- _Dataset items_:
-.-.-

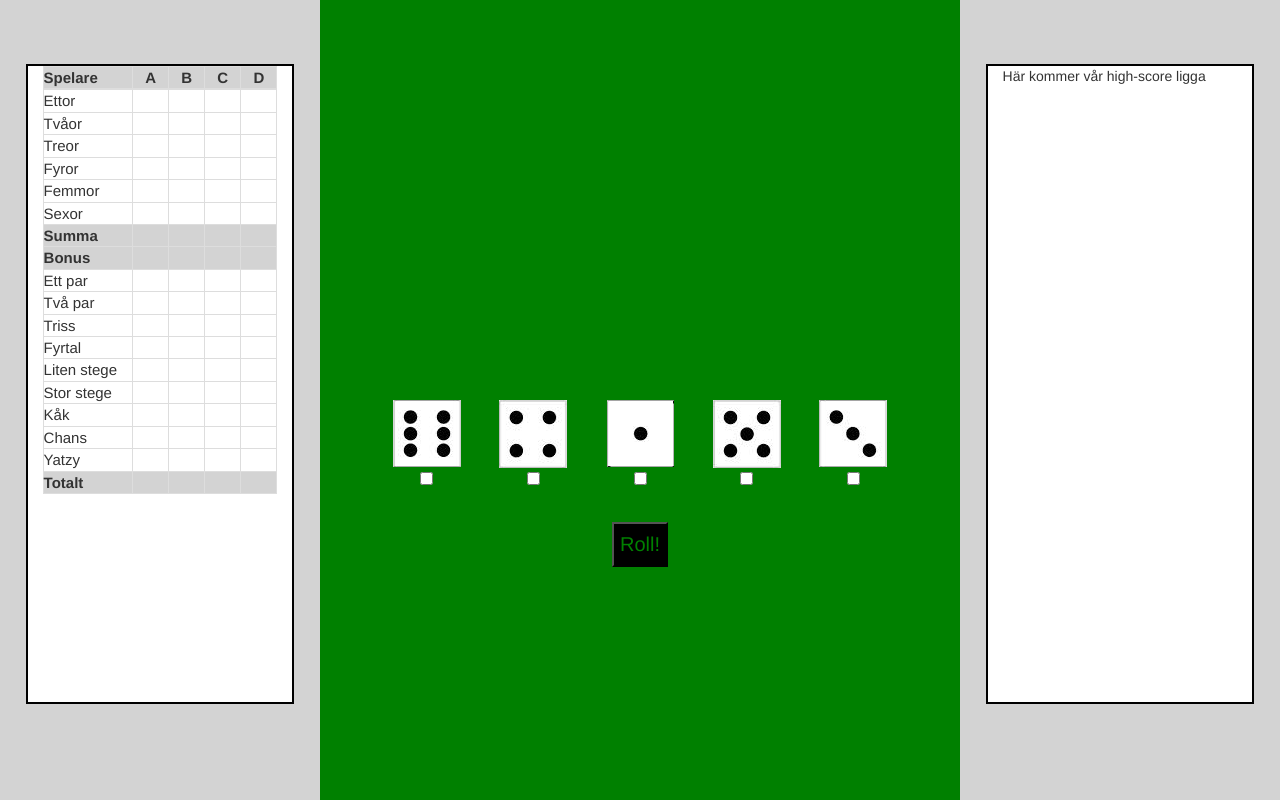
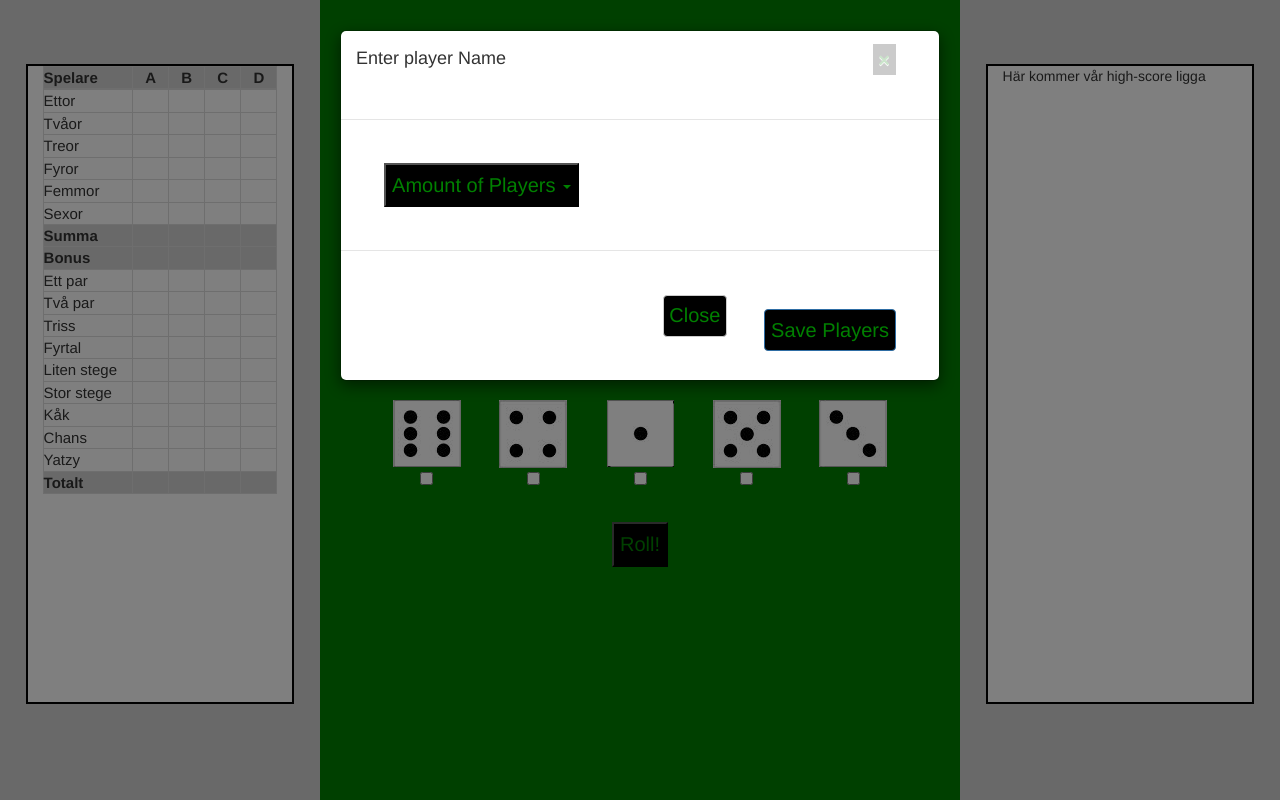
Before and after one commit to BujaminSaliu/Grupp1_Yatzy, a plain HTML site: page index.html in a window 1280 px wide. Drawn offline with Linux system fonts and the light colour scheme.

Commit message:
Shows the Modal on launch

```diff
--- a/index.html
+++ b/index.html
@@ -170,6 +170,36 @@
 				</div>
 			</div>
 			<div id="game-board" class="col-xs-12 col-md-6 game-content game-board">
+
+			<div class="modal fade" id="myModal" tabindex="-1" role="dialog">
+  <div class="modal-dialog" role="document">
+    <div class="modal-content">
+      <div class="modal-header">
+        <button type="button" class="close" data-dismiss="modal" aria-label="Close"><span aria-hidden="true">&times;</span></button>
+        <h4 class="modal-title">Enter player Name</h4>
+      </div>
+      <div class="modal-body">
+  <div class="dropdown">
+  <button id="dLabel" type="button" data-toggle="dropdown" aria-haspopup="true" aria-expanded="false">
+    Amount of Players
+    <span class="caret"></span>
+  </button>
+  <ul class="dropdown-menu" aria-labelledby="dLabel">
+    <li>1 Player</li>
+    <li>2 Players</li>
+    <li>3 Players</li>
+    <li>4 Players</li>
+  </ul>
+ </div>
+</div>
+    <div class="modal-footer">
+      <button type="button" class="btn btn-default" data-dismiss="modal">Close</button>
+       <button type="button" class="btn btn-primary">Save Players</button>
+      </div>
+    </div><!-- /.modal-content -->
+  </div><!-- /.modal-dialog -->
+</div><!-- /.modal -->
+
 				<div class="play-container">
 					<div id="dices-in-play" class="dices-in-play row">
 						<div id="dice-container-0" class="col-xs-2 dice-container">
--- a/js/main.js
+++ b/js/main.js
@@ -10,7 +10,7 @@ for(let i = 0; i < 5; i++) {
 testScoreBoard.dices = dices;
 
 $( document ).ready(function() {
-
+	$('#myModal').modal('show');
 	$('#roll-dices').on('click', function(){
 		testRoll();
 	});
```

-.-.-

- _Problem details_: Go through the data above and find the lines with the word "Players". Copy each of those lines.

- _Answer area_:
+    Amount of Players
+    <li>2 Players</li>
+    <li>3 Players</li>
+    <li>4 Players</li>
+       <button type="button" class="btn btn-primary">Save Players</button>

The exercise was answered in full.